Authors: Carl D. Murray, Nicholas J. Cooper, Gareth A. Williams, Nicholas O. Attreea, Jeffrey S. Boyer
First Author’s Institution: Queen Mary University of London
Paper Status: Published in Icarus
(Note: this is a paper not listed on the ArXiv and may be behind a pay wall in your area- but it was such an interesting topic it would have been a shame to not share with our readers! If the article is unavailable for you, this NASA press release provides additional details of this discovery.)
Everyone knows Saturn’s ring system- the dazzling rings made up of clumps of water ice stretch tens of thousands of kilometers in space, and are an ideal dynamical laboratory to see how objects in many different disks can form and evolve (such as circumstellar disk). Another huge advantage to studying the rings is we can actually go there- a detail that makes every astronomer who has squinted at a faint faraway blob in their images incredibly jealous- and in fact the spacecraft Cassini has been orbiting Saturn for a decade now. This has allowed astronomers and planetary scientists the chance to not just snap thousands of stunning images of the rings but also study how they evolve over several years… and in this case, even witness what appears to be the birth of a new moon from the ring system!
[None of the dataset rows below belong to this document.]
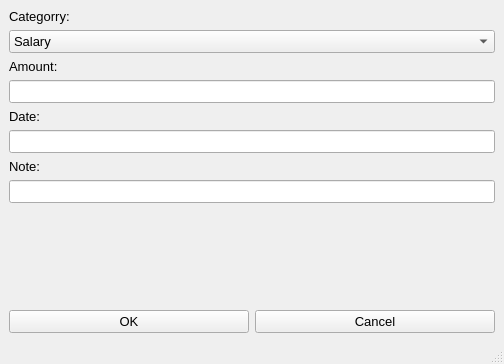
First picture: the form in ui_files/Inter_Income.ui, repository thinh-doan/Expenditure_Manager, before the edit.
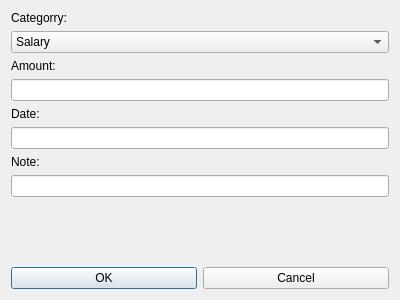
Second picture: the form after the edit.

The edit to the form file:
```diff
--- a/ui_files/Inter_Income.ui
+++ b/ui_files/Inter_Income.ui
@@ -1,24 +1,18 @@
 <?xml version="1.0" encoding="UTF-8"?>
 <ui version="4.0">
- <class>MainWindow</class>
- <widget class="QMainWindow" name="MainWindow">
+ <class>Dialog</class>
+ <widget class="QDialog" name="Dialog">
   <property name="geometry">
    <rect>
     <x>0</x>
     <y>0</y>
-    <width>504</width>
-    <height>364</height>
+    <width>400</width>
+    <height>300</height>
    </rect>
   </property>
-  <property name="font">
-   <font>
-    <pointsize>10</pointsize>
-   </font>
-  </property>
   <property name="windowTitle">
    <string>MainWindow</string>
   </property>
-  <widget class="QWidget" name="centralwidget">
    <layout class="QGridLayout" name="gridLayout">
     <item row="0" column="0">
      <layout class="QVBoxLayout" name="verticalLayout">
@@ -122,18 +116,6 @@
      </layout>
     </item>
    </layout>
-  </widget>
-  <widget class="QMenuBar" name="menubar">
-   <property name="geometry">
-    <rect>
-     <x>0</x>
-     <y>0</y>
-     <width>504</width>
-     <height>27</height>
-    </rect>
-   </property>
-  </widget>
-  <widget class="QStatusBar" name="statusbar"/>
  </widget>
  <resources/>
  <connections/>
```
Left out of the diff: 2 changed lines with no effect on the pictures. Lines whose indentation alone changed are shown as unchanged.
Here’s how it happened: on April 15, 2013, Cassini took a series of images intended to improve orbital information of Saturn’s moon Prometheus, which also included views of the A ring, which is Saturn’s outermost bright ring. From this series of images astronomers noticed the picture happened to include a feature in the A ring unlike anything seen before- an arc of material approximately 20% brighter than the material around it approximately with a maximum width of 10 kilometers. Further, it was seen in two images taken 33 seconds apart, negating the odds of it being a fluke due to a cosmic ray or similar. Old images were reexamined; the object was in the images from at least May 2012 and showed possible disruption in early 2013.
So what was it? The authors concluded that these observed features were the result of an unresolved object near the edge of the A ring that was causing this disruption. From modeling the orbital dynamics and trajectories in the ring system, it appears a sub-kilometer sized object would be enough to accomplish this. Such a new moon is too tiny to be imaged, but would gravitationally interact with material on the edge of the A ring and this is what created the extended arc in the otherwise smooth edge of the ring. Further, astronomers believe such an object would have coalesced in the ring as the water ice particles clumped together, and then migrated outward to cause these outer edge ring disruptions observed for the first time in these images. Such observations could be invaluable to planetary formation theory, both in terms of how Saturn’s known icy moons formed in the past when the rings were larger and how such icy moons could form around other planets.
Cassini’s orbit around Saturn will take it much closer to the A ring in early 2016- hopefully close enough to image the new mini-moon. Stay tuned!